WHAT IS BEING ASKED: Would you give the number of lines below in which the string "justify" appears? Nothing else is needed.

INPUT:
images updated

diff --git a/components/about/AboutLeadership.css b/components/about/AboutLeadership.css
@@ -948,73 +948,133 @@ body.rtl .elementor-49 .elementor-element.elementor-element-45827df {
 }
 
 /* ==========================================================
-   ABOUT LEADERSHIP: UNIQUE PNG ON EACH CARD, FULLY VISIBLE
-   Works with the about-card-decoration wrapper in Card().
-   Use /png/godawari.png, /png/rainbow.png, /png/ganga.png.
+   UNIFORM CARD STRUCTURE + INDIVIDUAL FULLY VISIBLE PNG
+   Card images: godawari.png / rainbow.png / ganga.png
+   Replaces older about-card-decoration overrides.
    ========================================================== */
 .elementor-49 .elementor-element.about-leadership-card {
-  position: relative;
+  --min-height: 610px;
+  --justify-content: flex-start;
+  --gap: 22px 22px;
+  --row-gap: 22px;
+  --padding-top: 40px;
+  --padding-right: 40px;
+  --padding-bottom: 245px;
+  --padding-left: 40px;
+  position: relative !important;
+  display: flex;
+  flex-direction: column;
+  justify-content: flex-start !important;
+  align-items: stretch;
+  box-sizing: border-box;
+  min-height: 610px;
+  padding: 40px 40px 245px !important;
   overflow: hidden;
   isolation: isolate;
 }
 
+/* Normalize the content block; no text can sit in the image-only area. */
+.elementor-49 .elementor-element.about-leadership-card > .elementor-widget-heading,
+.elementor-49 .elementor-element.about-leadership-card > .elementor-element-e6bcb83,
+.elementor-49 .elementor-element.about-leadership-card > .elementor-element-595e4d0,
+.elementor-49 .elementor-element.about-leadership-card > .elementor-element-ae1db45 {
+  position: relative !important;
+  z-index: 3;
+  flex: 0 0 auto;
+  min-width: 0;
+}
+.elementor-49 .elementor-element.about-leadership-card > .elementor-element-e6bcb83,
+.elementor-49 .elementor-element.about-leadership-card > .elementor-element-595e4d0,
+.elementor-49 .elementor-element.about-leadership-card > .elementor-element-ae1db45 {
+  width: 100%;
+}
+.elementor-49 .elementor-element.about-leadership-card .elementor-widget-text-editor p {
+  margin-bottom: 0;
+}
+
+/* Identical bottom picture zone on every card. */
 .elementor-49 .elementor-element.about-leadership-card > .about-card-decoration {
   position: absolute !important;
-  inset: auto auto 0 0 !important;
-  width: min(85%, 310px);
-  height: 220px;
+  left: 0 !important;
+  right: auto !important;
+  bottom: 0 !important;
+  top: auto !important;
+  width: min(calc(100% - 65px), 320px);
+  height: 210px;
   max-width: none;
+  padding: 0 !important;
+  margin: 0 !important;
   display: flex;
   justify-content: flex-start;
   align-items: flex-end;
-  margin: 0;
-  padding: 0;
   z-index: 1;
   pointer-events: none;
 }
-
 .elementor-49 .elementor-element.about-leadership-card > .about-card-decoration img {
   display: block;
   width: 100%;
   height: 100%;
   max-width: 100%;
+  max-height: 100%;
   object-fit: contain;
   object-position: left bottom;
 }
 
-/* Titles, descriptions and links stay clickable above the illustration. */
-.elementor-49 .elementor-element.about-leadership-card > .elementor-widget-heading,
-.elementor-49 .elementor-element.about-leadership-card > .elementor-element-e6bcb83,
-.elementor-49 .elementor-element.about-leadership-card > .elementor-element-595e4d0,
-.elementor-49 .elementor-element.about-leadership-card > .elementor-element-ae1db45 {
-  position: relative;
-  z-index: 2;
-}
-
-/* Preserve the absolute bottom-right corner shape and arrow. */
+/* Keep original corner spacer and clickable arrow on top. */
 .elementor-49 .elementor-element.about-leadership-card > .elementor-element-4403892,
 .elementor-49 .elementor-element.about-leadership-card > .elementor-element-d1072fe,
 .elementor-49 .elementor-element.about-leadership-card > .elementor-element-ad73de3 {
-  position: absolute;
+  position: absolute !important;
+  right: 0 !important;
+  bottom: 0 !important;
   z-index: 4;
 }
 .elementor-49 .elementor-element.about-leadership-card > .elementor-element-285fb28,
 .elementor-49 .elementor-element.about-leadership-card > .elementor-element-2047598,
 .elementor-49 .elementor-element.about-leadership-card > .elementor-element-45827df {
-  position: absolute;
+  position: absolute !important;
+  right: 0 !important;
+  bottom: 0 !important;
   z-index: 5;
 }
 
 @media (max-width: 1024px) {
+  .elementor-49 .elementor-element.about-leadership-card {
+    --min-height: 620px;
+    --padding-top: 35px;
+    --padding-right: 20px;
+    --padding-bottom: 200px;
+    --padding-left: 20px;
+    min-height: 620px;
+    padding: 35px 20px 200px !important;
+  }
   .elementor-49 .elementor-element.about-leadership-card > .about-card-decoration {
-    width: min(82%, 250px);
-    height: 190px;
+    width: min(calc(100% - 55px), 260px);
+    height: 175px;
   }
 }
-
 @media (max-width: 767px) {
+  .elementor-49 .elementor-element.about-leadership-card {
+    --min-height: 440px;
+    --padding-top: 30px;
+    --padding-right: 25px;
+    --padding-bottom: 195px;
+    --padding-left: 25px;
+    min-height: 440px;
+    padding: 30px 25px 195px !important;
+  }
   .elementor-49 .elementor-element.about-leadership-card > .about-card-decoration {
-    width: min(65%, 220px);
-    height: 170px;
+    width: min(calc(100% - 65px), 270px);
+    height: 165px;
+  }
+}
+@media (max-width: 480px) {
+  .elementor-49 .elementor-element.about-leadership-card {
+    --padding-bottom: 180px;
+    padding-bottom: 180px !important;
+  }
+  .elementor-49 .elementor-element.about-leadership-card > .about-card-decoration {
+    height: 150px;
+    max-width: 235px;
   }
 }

RESPONSE TO THIS TASK: 3